With the Zero Emissions Zone (ZEZ) project, the municipality has decided to introduce a total ban on the circulation of all petrol and diesel vehicles, including public transport, on the six main roads of the town starting from 2020.
In short, in in just over two years Oxford will inaugurate a zero-emissions zone in the centre. But it won’t end here. The objective of the local administration is in fact to take steps, introducing the ban in a much larger area by 2025, to then arrive at 2035 with a total ban for the entire municipal territory.
“Pollution – declared John Tanner, one of the city councilors who fought most for this sustainable mobility plan – damages the health of those who live in Oxford. A decisive step towards change was necessary and our plan for a zero-emission zone is it.”
According to estimates, if everything goes as planned, in 18 years the levels of nitrogen dioxide in the atmosphere should drop by at least 75%.
Strong investments in electric mobility to support the transition
Clearly any strong ban push for radical change needs incentives to support it. Oxford City Hall has already obtained initial funding of 500,000 pounds from the national government to build dozens of charging points for electric taxis and another 800,000 to build others reserved for private cars.
To promote the transition, the introduction of advantageous rates for parking spaces reserved for electric vehicles has already been envisaged.
Wave of enthusiasm and protests
As with any binding measure, the ZEZ plan provoked a wave of enthusiasm alongside a series of protests, led above all by the categories most affected.
Those who are worried are the companies that manage public mobility as well as the taxi companies, which will be forced to face particularly costly investments to comply with the obligation.
The municipality, in addition to guaranteeing incentives for the transition towards electric mobility, has repeatedly reiterated that it is only a matter of bringing forward by 5 years the ban on the sale of polluting cars which will come into force throughout the United Kingdom in 2040.
And what happens in the rest of Europe?
Great Britain is not the only one to have banned polluting cars. France has set the same time horizon. By 2040, diesel and petrol cars will no longer be sold.
Germany is much further ahead, because it has approved a resolution which provides for a total ban on the circulation of fossil fuel-powered vehicles by 2030.

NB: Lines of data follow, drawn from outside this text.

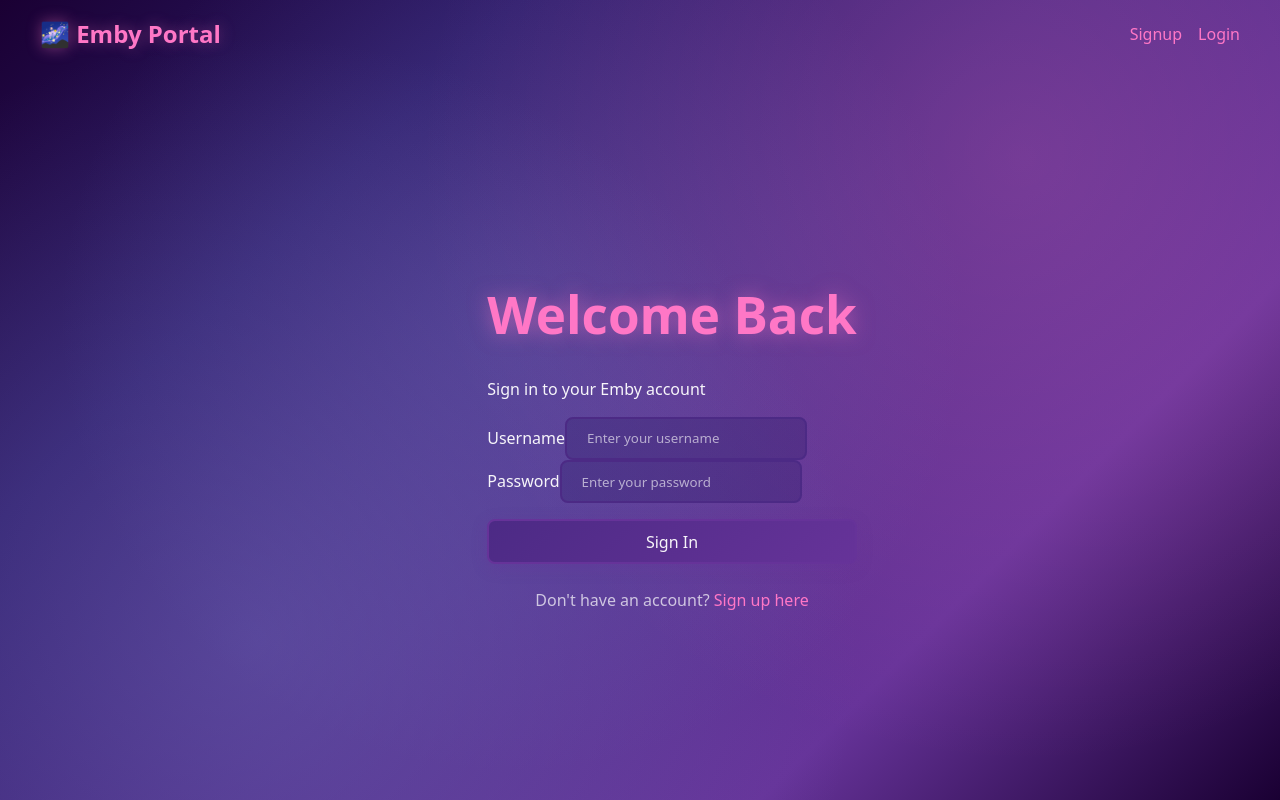
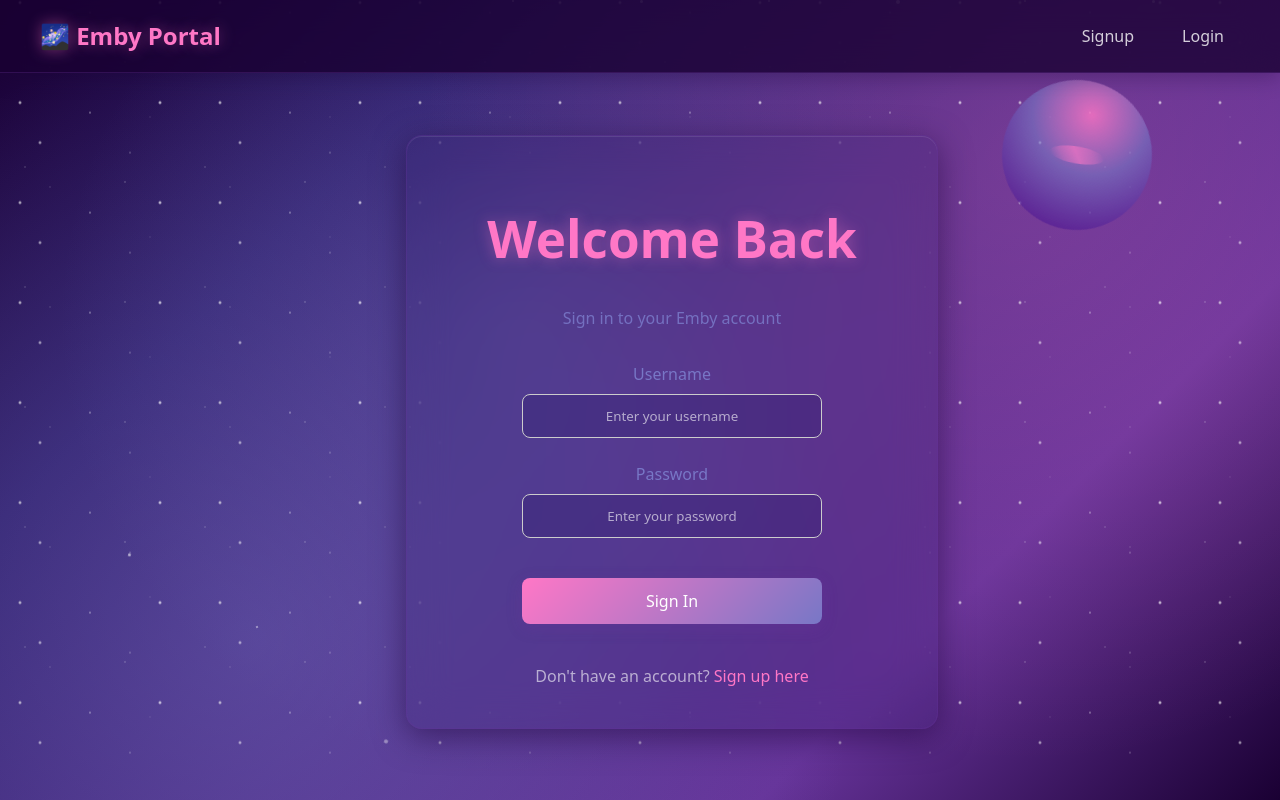
Before and after one commit to aboogie24/emby_subscription, a React (Vite) app in the folder frontend/: page /login in a window 1280 px wide. Built offline with nearby package versions, Linux system fonts and the light colour scheme; no server answers.

Commit message:
Emby-Sub: Updating deployment

```diff
--- a/frontend/src/App.css
+++ b/frontend/src/App.css
@@ -5,7 +5,7 @@
   padding-top: 5rem; /* Account for fixed navbar */
   text-align: center;
   position: relative;
-  z-index: 1;
+  z-index: 10;
 }
 
 .logo {
@@ -86,40 +86,108 @@
   width: 100%;
   margin: 0 auto;
   position: relative;
-  z-index: 1;
+  z-index: 10;
+  text-align: center;
+  display: flex;
+  flex-direction: column;
+  align-items: center;
+  justify-content: center;
 }
 
 .form-group {
-  margin-bottom: 2rem;
-  text-align: left;
+  margin-bottom: 1.5rem;
+  text-align: center;
+  width: 100%;
+  display: flex;
+  flex-direction: column;
+  align-items: flex-start;
+  max-width: 300px;
 }
 
 .form-group label {
   display: block;
-  margin-bottom: 8px;
+  margin-bottom: 0.5rem;
+  margin-right: 20px;
   color: var(--light-purple);
   font-weight: 500;
+  text-align: center;
+  width: 100%;
 }
 
 .form-group input {
-  flex: 1;
   width: 100%;
+  max-width: 300px;
+  margin-left: 15px;
   box-sizing: border-box;
-  margin-left: 30px;
-  padding: 8px 12px;
+  margin: 0 auto;
+  padding: 12px 16px;
   border: 1px solid #ccc;
+  border-radius: 8px;
+  text-align: center;
 }
 
 .form-title {
   color: var(--accent-pink);
   text-shadow: 0 0 15px rgba(255, 119, 198, 0.4);
   margin-bottom: 1.5rem;
+  text-align: center;
+  width: 100%;
 }
 
 .form-subtitle {
   color: var(--light-purple);
   margin-bottom: 2rem;
   opacity: 0.9;
+  text-align: center;
+  display: block;
+  width: 100%;
+  margin-left: auto;
+  margin-right: auto;
+}
+
+/* Button styling for forms */
+.form-container button {
+  width: 100%;
+  max-width: 300px;
+  padding: 12px 24px;
+  margin: 1rem auto;
+  display: block;
+  background: linear-gradient(135deg, var(--accent-pink), var(--light-purple));
+  border: none;
+  border-radius: 8px;
+  color: white;
+  font-weight: 500;
+  cursor: pointer;
+  transition: all 0.3s ease;
+  text-align: center;
+}
+
+.form-container button:hover {
+  transform: translateY(-2px);
+  box-shadow: 0 8px 20px rgba(255, 119, 198, 0.3);
+}
+
+/* Center all text elements in form */
+.form-container div {
+  text-align: center;
+}
+
+.form-container a {
+  color: var(--accent-pink);
+  text-decoration: none;
+  transition: color 0.3s ease;
+}
+
+.form-container a:hover {
+  color: var(--light-purple);
+}
+
+.form-container .text-muted {
+  color: rgba(255, 255, 255, 0.6);
+}
+
+.form-container .text-accent {
+  color: var(--accent-pink);
 }
 
 /* Navigation styling */
--- a/frontend/src/main.jsx
+++ b/frontend/src/main.jsx
@@ -2,6 +2,8 @@
 import ReactDOM from 'react-dom/client';
 import App from './App.jsx';
 import './index.css';
+import './space-background.css';
+import './App.css'
 
 ReactDOM.createRoot(document.getElementById('root')).render(
   <React.StrictMode>
--- a/frontend/src/pages/Signup.jsx
+++ b/frontend/src/pages/Signup.jsx
@@ -53,7 +53,7 @@
         </div>
 
         <div className="form-group">
-          <label htmlFor="email">Email</label>
+          <label htmlFor="email" className="form-group">Email:</label>
           <input
             id="email"
             type="email"
--- a/frontend/src/space-background.css
+++ b/frontend/src/space-background.css
@@ -56,7 +56,7 @@
   left: 0;
   width: 100%;
   height: 100%;
-  z-index: -1;
+  z-index: 0;
   pointer-events: none;
 }
 
@@ -171,7 +171,7 @@
   background:
     radial-gradient(circle at 30% 30%, rgba(255, 119, 198, 0.8) 0%, rgba(120, 119, 198, 0.6) 40%, rgba(75, 0, 130, 0.9) 100%);
   border-radius: 50%;
-  z-index: -1;
+  z-index: 0;
   animation: planetRotate 30s linear infinite;
 }
 
```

Although in reality none of these countries seems to be really ready to support this change, given the lack of number of electric cars currently circulating and the lack of infrastructure.